▶ What is expected
Every entry in the following data should be output exactly.

(Provided information begins)

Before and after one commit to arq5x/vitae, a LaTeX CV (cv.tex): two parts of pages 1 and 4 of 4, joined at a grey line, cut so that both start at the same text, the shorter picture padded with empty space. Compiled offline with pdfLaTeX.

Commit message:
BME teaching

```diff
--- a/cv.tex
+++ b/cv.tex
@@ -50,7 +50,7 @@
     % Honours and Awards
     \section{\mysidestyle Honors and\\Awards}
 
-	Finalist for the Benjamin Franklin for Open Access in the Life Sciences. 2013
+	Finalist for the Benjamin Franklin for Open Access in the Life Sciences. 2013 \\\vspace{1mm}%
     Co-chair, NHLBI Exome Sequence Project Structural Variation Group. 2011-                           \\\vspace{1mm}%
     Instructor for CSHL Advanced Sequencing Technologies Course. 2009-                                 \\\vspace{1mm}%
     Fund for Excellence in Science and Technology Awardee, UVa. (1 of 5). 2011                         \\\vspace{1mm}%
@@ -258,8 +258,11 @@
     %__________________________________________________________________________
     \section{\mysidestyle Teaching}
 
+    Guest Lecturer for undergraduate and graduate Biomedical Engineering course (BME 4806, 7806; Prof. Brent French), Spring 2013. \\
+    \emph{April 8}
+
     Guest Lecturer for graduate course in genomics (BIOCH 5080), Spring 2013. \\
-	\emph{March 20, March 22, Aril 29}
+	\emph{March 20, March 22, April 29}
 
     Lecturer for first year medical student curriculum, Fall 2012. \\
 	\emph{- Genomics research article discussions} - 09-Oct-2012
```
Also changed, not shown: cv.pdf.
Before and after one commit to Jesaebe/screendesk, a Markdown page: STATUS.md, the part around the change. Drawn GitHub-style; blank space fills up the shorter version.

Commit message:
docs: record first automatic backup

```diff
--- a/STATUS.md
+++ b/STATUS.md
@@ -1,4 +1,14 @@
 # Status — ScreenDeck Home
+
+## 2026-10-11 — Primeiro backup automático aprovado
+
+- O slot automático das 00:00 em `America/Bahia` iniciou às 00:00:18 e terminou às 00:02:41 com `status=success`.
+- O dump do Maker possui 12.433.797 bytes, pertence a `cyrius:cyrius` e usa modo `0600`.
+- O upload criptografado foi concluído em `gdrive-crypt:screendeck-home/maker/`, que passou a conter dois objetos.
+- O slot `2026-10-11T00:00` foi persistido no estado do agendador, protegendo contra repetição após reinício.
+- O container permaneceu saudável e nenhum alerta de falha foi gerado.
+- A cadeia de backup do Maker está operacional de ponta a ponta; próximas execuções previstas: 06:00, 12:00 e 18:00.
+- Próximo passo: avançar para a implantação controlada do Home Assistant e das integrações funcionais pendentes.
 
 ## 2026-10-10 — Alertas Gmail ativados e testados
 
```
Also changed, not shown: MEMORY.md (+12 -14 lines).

(Provided information ends)

▶ Written answer
Before and after one commit to arq5x/vitae, a LaTeX CV (cv.tex): two parts of pages 1 and 4 of 4, joined at a grey line, cut so that both start at the same text, the shorter picture padded with empty space. Compiled offline with pdfLaTeX.

Commit message:
BME teaching

```diff
--- a/cv.tex
+++ b/cv.tex
@@ -50,7 +50,7 @@
     % Honours and Awards
     \section{\mysidestyle Honors and\\Awards}
 
-	Finalist for the Benjamin Franklin for Open Access in the Life Sciences. 2013
+	Finalist for the Benjamin Franklin for Open Access in the Life Sciences. 2013 \\\vspace{1mm}%
     Co-chair, NHLBI Exome Sequence Project Structural Variation Group. 2011-                           \\\vspace{1mm}%
     Instructor for CSHL Advanced Sequencing Technologies Course. 2009-                                 \\\vspace{1mm}%
     Fund for Excellence in Science and Technology Awardee, UVa. (1 of 5). 2011                         \\\vspace{1mm}%
@@ -258,8 +258,11 @@
     %__________________________________________________________________________
     \section{\mysidestyle Teaching}
 
+    Guest Lecturer for undergraduate and graduate Biomedical Engineering course (BME 4806, 7806; Prof. Brent French), Spring 2013. \\
+    \emph{April 8}
+
     Guest Lecturer for graduate course in genomics (BIOCH 5080), Spring 2013. \\
-	\emph{March 20, March 22, Aril 29}
+	\emph{March 20, March 22, April 29}
 
     Lecturer for first year medical student curriculum, Fall 2012. \\
 	\emph{- Genomics research article discussions} - 09-Oct-2012
```
Also changed, not shown: cv.pdf.
Before and after one commit to Jesaebe/screendesk, a Markdown page: STATUS.md, the part around the change. Drawn GitHub-style; blank space fills up the shorter version.

Commit message:
docs: record first automatic backup

```diff
--- a/STATUS.md
+++ b/STATUS.md
@@ -1,4 +1,14 @@
 # Status — ScreenDeck Home
+
+## 2026-10-11 — Primeiro backup automático aprovado
+
+- O slot automático das 00:00 em `America/Bahia` iniciou às 00:00:18 e terminou às 00:02:41 com `status=success`.
+- O dump do Maker possui 12.433.797 bytes, pertence a `cyrius:cyrius` e usa modo `0600`.
+- O upload criptografado foi concluído em `gdrive-crypt:screendeck-home/maker/`, que passou a conter dois objetos.
+- O slot `2026-10-11T00:00` foi persistido no estado do agendador, protegendo contra repetição após reinício.
+- O container permaneceu saudável e nenhum alerta de falha foi gerado.
+- A cadeia de backup do Maker está operacional de ponta a ponta; próximas execuções previstas: 06:00, 12:00 e 18:00.
+- Próximo passo: avançar para a implantação controlada do Home Assistant e das integrações funcionais pendentes.
 
 ## 2026-10-10 — Alertas Gmail ativados e testados
 
```
Also changed, not shown: MEMORY.md (+12 -14 lines).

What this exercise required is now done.